UX designers get caught up in simplifying the process by trying to cut down the number of screens you have to interact with. Thing is, by adding a few extra screens that ask for small inputs one at a time, you take away your user's frustration with having to put in a lot of information at once on a single page. The process is broken down and it feels simpler than having to fill out a form. For example, while signing in to Google services, you have to enter your username first and then your password on a second page as opposed to typing in both together. The key is to not make your users feel overwhelmed by asking a lot of things simultaneously.
Visitors HAVE to sign up
Having a lot of users register for your service when you're starting out seems rather exciting. But if your target customers aren't coming back to your site then the account they created to learn more about you is redundant. Which is why it's important to let your first-time visitors use your product or service or at least certain features of it before asking them to sign up or commit to a plan. You make sure the users who opened an account did so because they liked what you're offering and not because they were forced into it.
Functionality is everything

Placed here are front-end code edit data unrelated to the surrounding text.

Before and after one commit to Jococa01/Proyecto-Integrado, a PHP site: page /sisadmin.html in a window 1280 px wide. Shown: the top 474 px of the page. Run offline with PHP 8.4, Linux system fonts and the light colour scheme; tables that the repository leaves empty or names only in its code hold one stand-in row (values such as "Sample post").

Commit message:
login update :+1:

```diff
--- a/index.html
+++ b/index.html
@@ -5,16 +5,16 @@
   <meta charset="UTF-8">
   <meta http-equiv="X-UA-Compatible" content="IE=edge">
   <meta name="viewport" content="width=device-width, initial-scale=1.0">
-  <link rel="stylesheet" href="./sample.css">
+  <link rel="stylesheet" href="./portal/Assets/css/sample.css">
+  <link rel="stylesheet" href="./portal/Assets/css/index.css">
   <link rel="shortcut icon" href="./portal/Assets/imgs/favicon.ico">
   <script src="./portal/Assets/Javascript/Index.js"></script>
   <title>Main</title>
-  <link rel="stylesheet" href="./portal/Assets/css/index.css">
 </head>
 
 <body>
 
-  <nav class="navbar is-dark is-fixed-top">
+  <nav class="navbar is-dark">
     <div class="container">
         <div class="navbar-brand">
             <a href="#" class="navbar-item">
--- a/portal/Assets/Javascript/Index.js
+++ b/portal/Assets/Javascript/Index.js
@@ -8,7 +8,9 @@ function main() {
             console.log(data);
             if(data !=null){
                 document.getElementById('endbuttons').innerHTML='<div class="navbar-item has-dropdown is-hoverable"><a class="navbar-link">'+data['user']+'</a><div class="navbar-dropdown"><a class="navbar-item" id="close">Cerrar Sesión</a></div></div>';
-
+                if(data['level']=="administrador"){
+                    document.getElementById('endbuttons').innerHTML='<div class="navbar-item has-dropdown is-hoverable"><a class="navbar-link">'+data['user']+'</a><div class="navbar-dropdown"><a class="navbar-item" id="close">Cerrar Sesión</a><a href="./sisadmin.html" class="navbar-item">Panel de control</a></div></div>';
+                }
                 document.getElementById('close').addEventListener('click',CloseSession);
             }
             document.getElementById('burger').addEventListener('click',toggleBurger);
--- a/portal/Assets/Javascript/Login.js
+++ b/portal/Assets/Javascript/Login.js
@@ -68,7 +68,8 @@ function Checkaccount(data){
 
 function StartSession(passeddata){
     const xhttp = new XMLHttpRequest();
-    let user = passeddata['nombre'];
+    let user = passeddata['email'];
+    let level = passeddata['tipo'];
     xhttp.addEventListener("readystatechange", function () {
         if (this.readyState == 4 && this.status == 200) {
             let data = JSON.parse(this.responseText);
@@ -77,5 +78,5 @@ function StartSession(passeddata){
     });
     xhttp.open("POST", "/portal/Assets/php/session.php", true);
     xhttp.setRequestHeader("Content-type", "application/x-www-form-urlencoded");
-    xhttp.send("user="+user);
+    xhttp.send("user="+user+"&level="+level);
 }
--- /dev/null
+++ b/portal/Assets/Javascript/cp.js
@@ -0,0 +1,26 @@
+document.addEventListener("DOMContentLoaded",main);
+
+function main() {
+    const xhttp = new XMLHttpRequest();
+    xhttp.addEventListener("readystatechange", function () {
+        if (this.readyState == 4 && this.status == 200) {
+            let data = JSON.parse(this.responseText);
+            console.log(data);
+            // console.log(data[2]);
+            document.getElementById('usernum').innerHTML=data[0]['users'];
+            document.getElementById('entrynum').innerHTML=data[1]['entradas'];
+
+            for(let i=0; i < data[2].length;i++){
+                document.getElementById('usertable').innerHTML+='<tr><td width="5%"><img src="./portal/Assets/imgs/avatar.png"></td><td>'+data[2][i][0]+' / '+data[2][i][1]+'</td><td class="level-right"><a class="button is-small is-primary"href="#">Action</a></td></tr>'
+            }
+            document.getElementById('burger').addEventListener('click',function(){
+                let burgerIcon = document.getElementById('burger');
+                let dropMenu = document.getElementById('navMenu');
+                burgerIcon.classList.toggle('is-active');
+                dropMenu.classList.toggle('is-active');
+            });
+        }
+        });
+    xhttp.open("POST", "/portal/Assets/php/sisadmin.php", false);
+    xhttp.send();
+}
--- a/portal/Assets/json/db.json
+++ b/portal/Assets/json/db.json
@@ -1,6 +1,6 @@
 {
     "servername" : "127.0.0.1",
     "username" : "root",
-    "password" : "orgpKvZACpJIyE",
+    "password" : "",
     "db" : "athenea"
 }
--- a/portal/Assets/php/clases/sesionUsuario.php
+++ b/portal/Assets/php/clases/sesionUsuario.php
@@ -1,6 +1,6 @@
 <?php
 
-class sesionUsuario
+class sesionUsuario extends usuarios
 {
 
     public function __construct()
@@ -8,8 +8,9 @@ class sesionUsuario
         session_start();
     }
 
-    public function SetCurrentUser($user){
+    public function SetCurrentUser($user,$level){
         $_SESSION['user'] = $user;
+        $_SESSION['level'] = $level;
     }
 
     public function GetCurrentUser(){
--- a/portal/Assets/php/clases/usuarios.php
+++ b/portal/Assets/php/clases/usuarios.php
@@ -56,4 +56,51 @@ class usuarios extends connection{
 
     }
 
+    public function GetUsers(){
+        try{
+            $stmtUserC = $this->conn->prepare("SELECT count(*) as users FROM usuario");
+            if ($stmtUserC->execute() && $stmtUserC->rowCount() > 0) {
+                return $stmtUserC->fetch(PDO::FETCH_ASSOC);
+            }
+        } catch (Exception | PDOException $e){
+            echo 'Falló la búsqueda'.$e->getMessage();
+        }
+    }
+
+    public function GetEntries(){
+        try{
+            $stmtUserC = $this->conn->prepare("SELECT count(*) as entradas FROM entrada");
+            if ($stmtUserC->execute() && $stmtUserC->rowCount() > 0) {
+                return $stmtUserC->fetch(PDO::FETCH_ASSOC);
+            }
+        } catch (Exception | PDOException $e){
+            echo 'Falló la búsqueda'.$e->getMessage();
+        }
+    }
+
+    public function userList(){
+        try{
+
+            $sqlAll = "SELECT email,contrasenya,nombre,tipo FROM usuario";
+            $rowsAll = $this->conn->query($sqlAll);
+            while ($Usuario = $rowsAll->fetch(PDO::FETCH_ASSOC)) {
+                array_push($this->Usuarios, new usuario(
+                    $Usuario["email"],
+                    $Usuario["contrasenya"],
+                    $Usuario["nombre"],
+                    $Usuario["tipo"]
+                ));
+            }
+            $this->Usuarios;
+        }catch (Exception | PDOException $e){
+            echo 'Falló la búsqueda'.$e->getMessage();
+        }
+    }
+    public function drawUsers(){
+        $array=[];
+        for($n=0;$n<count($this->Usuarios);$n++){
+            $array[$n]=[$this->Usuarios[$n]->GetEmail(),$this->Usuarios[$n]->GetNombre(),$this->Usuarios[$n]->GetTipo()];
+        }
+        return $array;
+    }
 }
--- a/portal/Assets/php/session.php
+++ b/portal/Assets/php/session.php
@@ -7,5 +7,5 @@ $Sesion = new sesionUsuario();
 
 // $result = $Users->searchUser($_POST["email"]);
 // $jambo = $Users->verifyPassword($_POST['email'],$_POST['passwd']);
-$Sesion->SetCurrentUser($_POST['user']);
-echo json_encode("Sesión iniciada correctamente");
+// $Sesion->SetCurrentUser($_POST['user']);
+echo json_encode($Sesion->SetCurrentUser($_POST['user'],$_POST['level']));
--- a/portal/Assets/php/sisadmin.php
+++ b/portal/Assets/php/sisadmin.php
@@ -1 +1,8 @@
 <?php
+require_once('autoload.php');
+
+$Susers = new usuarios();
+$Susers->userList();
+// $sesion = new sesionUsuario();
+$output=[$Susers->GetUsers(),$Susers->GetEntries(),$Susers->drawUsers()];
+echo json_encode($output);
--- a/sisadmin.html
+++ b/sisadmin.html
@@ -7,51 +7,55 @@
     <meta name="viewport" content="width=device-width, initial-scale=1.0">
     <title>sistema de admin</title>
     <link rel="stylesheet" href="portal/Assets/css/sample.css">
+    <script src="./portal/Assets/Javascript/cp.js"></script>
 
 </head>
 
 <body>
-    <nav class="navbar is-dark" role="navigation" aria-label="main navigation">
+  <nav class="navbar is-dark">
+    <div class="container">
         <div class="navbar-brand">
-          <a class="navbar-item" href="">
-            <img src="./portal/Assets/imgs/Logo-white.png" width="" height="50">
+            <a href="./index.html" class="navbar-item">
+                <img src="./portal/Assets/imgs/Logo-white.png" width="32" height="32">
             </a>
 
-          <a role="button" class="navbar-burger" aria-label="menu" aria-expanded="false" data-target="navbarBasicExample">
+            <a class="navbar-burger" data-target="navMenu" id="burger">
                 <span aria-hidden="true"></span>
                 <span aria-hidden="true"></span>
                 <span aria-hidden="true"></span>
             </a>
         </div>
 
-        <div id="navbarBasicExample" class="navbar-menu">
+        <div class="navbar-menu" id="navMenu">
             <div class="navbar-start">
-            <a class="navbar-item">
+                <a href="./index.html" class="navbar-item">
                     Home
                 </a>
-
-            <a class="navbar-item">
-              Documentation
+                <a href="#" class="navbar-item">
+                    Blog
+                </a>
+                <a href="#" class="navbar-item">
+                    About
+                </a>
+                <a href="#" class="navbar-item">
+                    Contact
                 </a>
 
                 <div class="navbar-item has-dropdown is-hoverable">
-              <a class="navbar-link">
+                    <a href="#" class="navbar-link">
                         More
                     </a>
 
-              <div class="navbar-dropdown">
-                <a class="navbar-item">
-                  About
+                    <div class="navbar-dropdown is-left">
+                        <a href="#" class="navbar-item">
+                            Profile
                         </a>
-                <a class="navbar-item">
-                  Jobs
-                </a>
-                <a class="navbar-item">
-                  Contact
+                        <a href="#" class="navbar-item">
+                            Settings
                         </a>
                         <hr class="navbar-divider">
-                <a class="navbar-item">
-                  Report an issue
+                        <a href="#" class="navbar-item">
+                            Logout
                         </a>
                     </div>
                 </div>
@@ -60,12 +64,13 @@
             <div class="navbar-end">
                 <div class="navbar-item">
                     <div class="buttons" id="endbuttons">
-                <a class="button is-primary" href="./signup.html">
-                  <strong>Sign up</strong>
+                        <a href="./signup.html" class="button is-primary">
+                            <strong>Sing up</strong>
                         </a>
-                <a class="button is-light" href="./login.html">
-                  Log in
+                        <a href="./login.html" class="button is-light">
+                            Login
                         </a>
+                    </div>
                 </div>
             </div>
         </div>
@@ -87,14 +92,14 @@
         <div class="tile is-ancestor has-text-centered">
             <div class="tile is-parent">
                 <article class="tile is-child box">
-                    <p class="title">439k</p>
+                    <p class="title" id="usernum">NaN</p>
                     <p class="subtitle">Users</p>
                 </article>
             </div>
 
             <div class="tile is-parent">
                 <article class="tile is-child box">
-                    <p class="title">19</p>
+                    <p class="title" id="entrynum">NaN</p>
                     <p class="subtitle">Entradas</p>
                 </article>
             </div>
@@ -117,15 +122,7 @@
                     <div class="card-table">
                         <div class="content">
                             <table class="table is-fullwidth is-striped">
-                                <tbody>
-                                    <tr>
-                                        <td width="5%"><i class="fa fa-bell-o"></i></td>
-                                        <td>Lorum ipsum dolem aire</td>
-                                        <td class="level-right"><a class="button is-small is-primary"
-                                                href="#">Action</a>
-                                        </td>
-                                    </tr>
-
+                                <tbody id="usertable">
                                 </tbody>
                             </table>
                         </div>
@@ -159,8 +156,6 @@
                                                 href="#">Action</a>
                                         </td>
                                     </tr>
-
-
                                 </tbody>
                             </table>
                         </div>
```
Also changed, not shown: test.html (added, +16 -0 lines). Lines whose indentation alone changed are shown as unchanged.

Yes, we've all heard things like: “Design is not just about how it looks, it's about how it works”. But at the end of the day, having an amazing concept is not enough if it looks and feels like crap. You might have taken a 10-year old, cluttered site and simplified it, but there's a lot more to user experience design than just a cleaner approach. Your colour scheme, fonts, visual elements and interactions are equally important in a creating a better digital footprint.
Users don't scroll
Scrolling was less preferred when almost everyone around us didn't have a smartphone. Now that the circumstances have changed, trying to cram important information above the fold is a primitive strategy. Building sites which expect visitors to scroll down to discover specific call-to-action buttons or beautiful product descriptions give you a lot of space to strategically place your content and be generous on the visual side.
If you have a menu that's hiding more than 3-5 clickables, then you're failing to understand your user's priorities. Hamburger menus are confusing because your visitors don't know what to expect. Will I get what I'm looking for if I click on those three lines? Why do I have to work harder for reaching something I want? If your users are willing to make the effort to go to a hidden menu for a feature, it should be right in front of them.